Performance Fee

A performance fee (sometimes called an incentive fee) is the fee charged by a CTA or other investment manager on an account’s profits. Commonly their primary compensation, the performance fee acts as an incentive for account managers to maximize returns on behalf of their investors; a CTA’s performance fee earnings rise with the value of an investor’s account.

Performance fees are typically based on investment account gains, often whether realized or unrealized. (An investor earns unrealized gains when an asset’s market value increases, but does not collect realized gains until cash is received from the sale of the profitable asset.) In general, the portion of an account’s profit that is subject to a performance fee is determined using a high-water mark: the fee is assessed only on an account’s gains over its previous highest value, or high-water mark. Some managers also employ a hurdle rate—a level above which profits must rise before the fee will be collected—to calculate performance fees.

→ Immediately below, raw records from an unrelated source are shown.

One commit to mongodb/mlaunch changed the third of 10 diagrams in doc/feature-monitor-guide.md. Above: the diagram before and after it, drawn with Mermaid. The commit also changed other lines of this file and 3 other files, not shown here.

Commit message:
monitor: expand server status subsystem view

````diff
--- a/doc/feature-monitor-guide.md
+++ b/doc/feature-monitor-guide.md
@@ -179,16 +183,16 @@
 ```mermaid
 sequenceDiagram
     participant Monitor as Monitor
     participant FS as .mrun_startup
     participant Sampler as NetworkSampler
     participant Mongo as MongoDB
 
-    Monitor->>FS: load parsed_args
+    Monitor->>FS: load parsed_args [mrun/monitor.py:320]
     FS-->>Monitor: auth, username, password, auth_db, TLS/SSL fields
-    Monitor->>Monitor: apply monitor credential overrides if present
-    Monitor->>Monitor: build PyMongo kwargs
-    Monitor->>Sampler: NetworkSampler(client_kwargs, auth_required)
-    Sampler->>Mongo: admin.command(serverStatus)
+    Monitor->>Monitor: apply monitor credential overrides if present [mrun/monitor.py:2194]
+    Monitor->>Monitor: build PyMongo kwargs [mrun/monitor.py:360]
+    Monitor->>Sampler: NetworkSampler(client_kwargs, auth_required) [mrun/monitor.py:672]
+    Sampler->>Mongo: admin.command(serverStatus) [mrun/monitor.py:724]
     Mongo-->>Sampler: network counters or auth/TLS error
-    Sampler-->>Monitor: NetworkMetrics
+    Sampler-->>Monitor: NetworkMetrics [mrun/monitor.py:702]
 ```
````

A performance fee is charged as a percentage of investment profits. On average, most CTAs and investment managers assess an annual performance fee of 20 percent of investment profits, which is usually collected in prorated monthly deductions. The actual amount of this figure may depend on several factors, including the manager’s trading philosophy and experience level. In addition, many CTAs offer adjustable fee scales based on investment level.

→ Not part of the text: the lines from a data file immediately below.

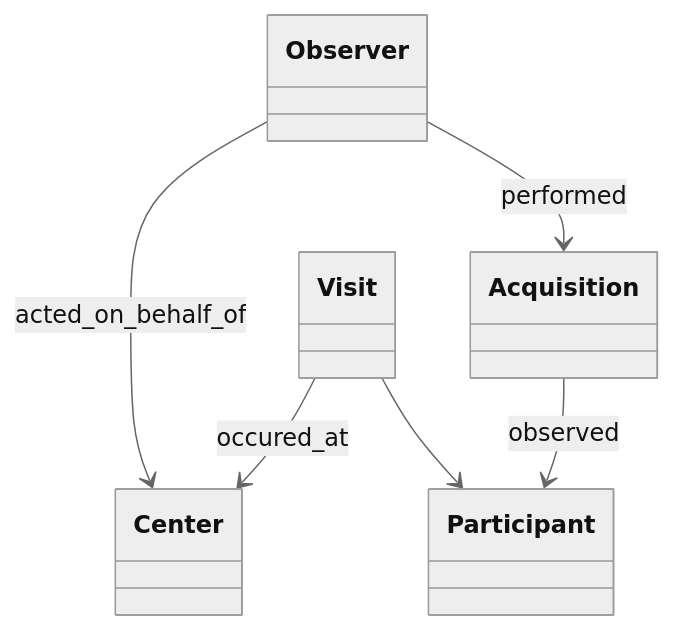
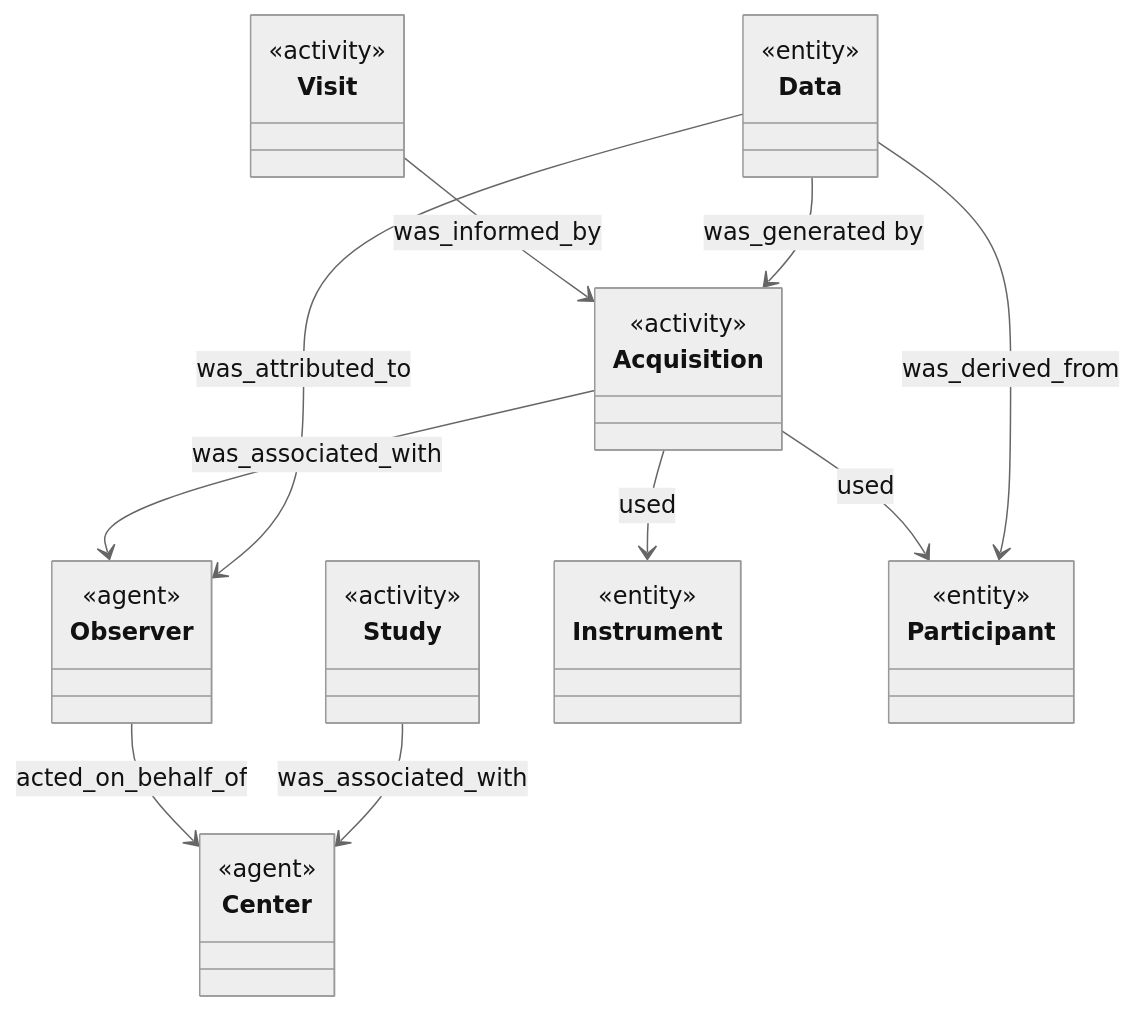
The second of 3 diagrams in docs/metadata.md (naccdata/data-collection), drawn with Mermaid (neutral theme) before and after one commit. The commit also changed other lines of this file, not shown here.

````diff
--- a/docs/metadata.md
+++ b/docs/metadata.md
@@ -54,8 +48,28 @@
 ```mermaid
 classDiagram
+    class Observer
+    <<agent>> Observer
+    class Center
+    <<agent>> Center
     Observer --> Center : acted_on_behalf_of
-    Observer --> Acquisition : performed
-    Visit --> Center : occured_at
-    Acquisition --> Participant : observed
-    Visit --> Participant
+    class Study
+    <<activity>> Study
+    Study --> Center : was_associated_with
+    class Acquisition
+    <<activity>> Acquisition
+    Acquisition -->  Observer: was_associated_with
+    class Instrument
+    <<entity>> Instrument
+    Acquisition --> Instrument : used
+    class Participant
+    <<entity>> Participant
+    Acquisition --> Participant: used
+    class Visit
+    <<activity>> Visit
+    Visit --> Acquisition: was_informed_by
+    class Data
+    <<entity>> Data
+    Data --> Acquisition: was_generated by
+    Data --> Observer: was_attributed_to
+    Data --> Participant: was_derived_from
 ```
````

Like many other aspects of the investment industry, performance fees are subject to government regulation. The Investment Advisers Act of 1940 mandates that investment managers may only charge performance fees to clients who meet certain net worth and invested asset requirements, or those who the law deems to be “qualified purchasers.” The U.S. Securities and Exchange Commission adjusts these asset and investment thresholds every five years for inflation. By law, a CTA’s performance fee amounts and calculation methods must be clearly outlined in the manager’s disclosure document (D-Doc).